» Problem
I would like every line of the records below that contains the word "content" copied.

□ □ □ □ □ □ □

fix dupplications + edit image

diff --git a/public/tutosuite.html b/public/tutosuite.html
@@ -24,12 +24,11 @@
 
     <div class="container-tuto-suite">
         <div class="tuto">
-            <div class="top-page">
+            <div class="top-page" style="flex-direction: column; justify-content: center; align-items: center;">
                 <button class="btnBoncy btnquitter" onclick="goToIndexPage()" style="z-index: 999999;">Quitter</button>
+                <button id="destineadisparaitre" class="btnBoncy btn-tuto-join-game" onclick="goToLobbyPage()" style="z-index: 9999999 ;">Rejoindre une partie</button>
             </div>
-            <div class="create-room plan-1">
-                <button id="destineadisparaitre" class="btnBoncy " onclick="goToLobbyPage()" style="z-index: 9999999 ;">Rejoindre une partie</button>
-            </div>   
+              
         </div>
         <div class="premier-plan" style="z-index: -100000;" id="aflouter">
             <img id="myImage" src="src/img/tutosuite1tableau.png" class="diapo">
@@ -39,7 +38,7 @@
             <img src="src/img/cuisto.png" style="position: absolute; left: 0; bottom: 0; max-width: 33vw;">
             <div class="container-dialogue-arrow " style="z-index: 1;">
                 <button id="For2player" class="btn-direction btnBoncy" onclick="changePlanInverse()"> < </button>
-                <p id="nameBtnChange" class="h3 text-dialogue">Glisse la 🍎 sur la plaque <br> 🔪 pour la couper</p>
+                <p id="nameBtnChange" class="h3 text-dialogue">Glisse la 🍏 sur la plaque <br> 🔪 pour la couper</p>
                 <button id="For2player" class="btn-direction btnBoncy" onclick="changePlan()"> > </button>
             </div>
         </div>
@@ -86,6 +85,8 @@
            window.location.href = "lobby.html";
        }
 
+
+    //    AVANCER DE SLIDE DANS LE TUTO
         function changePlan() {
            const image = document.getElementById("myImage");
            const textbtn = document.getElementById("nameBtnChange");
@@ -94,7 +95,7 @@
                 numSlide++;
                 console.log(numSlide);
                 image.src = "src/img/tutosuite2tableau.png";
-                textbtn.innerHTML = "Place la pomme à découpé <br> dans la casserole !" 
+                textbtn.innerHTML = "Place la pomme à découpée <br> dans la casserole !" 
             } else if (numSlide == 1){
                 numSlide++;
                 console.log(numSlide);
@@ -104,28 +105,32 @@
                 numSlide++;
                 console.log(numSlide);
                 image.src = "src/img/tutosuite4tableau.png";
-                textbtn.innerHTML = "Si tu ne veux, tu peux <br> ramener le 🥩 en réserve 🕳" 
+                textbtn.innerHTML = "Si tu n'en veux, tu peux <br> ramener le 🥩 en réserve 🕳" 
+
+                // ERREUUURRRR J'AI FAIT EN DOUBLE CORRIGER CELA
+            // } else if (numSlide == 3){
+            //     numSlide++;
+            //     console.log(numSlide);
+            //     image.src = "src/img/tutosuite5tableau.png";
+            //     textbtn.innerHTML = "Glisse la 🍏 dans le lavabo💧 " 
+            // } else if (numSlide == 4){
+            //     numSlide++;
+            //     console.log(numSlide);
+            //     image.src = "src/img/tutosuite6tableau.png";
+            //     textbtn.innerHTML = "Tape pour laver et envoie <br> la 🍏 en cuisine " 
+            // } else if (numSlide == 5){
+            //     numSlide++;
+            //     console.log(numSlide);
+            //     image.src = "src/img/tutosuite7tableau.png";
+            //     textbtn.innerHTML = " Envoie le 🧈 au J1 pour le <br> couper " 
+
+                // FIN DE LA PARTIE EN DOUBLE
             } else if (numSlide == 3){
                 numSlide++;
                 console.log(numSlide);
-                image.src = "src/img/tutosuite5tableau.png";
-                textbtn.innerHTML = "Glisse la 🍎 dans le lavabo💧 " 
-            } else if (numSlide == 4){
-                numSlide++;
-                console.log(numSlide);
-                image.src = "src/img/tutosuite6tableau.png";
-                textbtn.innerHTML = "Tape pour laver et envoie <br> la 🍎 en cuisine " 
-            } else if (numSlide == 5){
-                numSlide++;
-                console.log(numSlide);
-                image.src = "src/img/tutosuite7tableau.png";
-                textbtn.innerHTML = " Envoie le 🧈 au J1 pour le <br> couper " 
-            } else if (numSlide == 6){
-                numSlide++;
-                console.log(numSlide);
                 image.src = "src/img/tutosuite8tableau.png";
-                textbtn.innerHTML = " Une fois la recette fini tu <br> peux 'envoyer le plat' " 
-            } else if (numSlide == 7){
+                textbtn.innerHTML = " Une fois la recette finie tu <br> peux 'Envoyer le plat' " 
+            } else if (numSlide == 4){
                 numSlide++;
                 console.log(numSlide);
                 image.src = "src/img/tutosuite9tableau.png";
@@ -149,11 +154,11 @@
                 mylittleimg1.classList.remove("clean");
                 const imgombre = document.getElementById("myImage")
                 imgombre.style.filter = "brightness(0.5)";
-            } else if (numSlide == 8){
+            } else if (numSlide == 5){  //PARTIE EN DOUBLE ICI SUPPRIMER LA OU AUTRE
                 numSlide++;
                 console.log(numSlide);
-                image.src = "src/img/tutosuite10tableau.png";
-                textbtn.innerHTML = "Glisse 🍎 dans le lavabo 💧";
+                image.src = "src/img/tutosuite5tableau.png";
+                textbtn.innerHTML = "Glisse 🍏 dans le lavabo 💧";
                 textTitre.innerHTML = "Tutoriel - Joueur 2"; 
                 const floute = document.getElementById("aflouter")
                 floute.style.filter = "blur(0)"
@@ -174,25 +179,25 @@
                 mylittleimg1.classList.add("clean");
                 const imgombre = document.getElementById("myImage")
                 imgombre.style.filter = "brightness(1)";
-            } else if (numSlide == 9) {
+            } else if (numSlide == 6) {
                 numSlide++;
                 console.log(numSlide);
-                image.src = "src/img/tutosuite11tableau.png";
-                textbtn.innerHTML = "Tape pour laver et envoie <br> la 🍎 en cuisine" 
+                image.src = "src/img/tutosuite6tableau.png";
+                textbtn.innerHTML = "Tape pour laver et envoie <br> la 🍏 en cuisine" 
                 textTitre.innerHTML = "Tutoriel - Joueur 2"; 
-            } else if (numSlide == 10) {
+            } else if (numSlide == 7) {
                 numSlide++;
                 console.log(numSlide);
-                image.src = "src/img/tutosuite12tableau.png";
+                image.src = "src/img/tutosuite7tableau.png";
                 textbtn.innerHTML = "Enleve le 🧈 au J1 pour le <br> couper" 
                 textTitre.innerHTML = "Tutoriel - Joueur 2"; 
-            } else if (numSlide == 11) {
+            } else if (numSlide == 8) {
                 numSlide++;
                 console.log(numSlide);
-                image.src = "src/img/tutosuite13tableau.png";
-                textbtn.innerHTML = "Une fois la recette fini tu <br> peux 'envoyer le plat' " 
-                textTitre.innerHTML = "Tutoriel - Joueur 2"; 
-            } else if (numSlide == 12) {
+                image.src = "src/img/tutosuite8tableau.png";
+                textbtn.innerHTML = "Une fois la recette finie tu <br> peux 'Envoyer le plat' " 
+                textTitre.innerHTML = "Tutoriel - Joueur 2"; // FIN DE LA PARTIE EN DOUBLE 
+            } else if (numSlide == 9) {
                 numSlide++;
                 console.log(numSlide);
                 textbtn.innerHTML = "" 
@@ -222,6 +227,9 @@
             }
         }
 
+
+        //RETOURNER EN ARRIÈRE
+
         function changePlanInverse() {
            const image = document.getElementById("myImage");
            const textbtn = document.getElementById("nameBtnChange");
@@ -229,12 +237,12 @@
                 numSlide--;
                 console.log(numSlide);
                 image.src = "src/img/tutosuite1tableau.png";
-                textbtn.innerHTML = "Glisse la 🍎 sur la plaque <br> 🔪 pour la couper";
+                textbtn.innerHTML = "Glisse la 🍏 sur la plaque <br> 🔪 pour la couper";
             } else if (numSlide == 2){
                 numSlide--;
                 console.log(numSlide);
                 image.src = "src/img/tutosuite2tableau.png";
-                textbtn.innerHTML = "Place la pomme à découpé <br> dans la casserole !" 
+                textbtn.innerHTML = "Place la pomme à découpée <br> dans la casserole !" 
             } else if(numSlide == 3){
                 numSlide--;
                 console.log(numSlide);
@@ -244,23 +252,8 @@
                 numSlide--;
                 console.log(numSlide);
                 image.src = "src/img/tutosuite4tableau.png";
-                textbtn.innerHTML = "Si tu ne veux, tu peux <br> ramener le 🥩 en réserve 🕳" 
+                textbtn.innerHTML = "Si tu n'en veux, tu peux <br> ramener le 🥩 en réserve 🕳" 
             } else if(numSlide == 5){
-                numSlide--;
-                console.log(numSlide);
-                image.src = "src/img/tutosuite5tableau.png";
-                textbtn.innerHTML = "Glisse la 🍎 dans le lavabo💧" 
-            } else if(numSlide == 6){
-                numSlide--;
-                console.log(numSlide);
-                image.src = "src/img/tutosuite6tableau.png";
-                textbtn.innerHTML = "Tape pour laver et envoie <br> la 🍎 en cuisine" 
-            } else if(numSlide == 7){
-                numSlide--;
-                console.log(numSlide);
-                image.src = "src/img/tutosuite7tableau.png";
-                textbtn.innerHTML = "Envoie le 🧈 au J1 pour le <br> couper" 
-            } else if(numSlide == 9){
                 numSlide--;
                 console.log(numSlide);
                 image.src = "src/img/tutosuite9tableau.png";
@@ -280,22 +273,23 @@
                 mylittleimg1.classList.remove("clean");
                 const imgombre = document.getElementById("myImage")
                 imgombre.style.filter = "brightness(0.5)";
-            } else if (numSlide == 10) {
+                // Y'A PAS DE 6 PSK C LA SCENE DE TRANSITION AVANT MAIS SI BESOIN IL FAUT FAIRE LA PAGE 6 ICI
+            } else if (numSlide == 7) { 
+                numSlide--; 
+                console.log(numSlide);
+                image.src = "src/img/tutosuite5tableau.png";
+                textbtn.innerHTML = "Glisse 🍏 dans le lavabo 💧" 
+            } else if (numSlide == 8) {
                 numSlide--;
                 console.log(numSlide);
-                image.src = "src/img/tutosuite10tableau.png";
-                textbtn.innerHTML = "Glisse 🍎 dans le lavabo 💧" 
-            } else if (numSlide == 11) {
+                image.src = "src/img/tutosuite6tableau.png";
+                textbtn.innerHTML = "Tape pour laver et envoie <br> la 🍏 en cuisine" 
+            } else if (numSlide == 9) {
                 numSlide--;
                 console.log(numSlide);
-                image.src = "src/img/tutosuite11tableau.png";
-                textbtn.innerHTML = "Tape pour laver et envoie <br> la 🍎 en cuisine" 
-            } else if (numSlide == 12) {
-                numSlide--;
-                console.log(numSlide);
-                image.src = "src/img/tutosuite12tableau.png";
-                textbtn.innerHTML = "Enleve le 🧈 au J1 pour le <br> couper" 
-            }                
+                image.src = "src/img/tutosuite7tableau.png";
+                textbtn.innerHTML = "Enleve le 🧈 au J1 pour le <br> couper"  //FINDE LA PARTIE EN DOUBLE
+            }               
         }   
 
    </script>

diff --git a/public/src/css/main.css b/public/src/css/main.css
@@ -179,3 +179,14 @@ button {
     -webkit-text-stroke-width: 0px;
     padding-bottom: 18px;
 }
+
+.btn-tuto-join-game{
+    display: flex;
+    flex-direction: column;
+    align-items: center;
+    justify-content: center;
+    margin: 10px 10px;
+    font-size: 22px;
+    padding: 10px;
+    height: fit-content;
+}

□ □ □ □ □ □ □

» Solution for this exercise
+            <div class="top-page" style="flex-direction: column; justify-content: center; align-items: center;">
+    justify-content: center;
+    height: fit-content;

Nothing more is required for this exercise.